However, this proposal has sparked heated debates. Deputy Virginie Dufour and other politicians are concerned about the implications of this deregulation. They fear unplanned and rapid urban densification, an increase in land prices, and a possible marginalization of non-profit housing projects. Additionally, Deputy Dufour raises concerns about local democracy, fearing that citizens may lose their right to challenge zoning changes through referendums.
The Ordre des urbanistes du Québec also expresses reservations, emphasizing the importance of thoughtful and regulated densification. Despite these concerns, Minister Duranceau defends the amendment as a necessary response to the housing crisis, while noting that its use by municipalities is not mandatory.
The mayors’ associations seem to welcome this measure, considering it as a temporary solution before a more comprehensive reform. However, voices are raised for a broader consultation and collective reflection on public participation in the urban planning process.
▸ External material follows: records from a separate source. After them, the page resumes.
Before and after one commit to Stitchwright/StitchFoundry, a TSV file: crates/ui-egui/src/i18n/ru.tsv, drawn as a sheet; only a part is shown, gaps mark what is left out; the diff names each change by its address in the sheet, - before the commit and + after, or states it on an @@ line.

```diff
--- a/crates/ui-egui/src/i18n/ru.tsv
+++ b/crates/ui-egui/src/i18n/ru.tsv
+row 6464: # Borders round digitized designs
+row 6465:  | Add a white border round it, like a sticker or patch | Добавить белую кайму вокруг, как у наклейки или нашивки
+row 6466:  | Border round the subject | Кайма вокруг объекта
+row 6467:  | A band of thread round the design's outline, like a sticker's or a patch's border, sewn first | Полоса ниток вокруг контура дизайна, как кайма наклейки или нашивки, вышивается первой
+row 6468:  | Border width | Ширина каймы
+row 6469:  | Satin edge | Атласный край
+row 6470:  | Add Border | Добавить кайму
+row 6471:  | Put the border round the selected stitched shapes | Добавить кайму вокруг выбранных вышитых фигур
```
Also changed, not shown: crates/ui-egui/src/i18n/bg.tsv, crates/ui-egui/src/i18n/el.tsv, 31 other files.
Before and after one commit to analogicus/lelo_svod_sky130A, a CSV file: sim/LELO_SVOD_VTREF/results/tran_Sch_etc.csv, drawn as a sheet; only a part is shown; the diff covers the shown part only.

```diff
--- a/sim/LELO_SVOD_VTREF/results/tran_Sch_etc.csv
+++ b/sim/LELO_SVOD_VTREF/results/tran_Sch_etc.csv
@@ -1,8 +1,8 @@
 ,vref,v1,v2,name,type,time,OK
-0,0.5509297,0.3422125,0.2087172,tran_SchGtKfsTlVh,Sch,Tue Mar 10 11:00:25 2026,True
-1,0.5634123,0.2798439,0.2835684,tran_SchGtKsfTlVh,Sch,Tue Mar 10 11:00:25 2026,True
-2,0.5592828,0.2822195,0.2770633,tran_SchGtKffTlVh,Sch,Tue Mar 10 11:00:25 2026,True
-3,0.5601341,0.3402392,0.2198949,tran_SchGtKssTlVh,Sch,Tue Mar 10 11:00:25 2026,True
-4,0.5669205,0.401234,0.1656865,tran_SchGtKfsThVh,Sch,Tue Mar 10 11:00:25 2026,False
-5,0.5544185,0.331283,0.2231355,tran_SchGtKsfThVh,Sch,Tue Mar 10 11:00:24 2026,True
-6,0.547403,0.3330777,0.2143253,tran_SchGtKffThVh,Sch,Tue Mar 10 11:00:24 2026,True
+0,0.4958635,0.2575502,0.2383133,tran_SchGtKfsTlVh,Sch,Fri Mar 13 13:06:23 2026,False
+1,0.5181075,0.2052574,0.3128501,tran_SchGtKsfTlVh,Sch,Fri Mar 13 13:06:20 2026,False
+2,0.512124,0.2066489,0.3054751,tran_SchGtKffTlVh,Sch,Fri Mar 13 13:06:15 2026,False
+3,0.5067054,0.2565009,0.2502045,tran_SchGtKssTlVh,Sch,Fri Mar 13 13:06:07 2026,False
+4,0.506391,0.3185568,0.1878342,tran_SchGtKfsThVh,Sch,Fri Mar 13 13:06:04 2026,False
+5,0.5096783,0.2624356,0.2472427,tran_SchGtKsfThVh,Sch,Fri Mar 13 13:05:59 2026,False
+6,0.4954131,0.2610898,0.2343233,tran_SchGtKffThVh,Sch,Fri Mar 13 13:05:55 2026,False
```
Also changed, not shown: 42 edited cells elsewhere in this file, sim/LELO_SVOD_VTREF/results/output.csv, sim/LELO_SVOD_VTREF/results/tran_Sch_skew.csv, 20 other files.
In conclusion, Amendment 37.2 represents a bold attempt to address the housing crisis, but it raises important questions about urban planning, local democracy, and equity in real estate development. The parliamentary discussion on this subject is eagerly anticipated, reflecting the complexity and urgency of the housing situation in Quebec.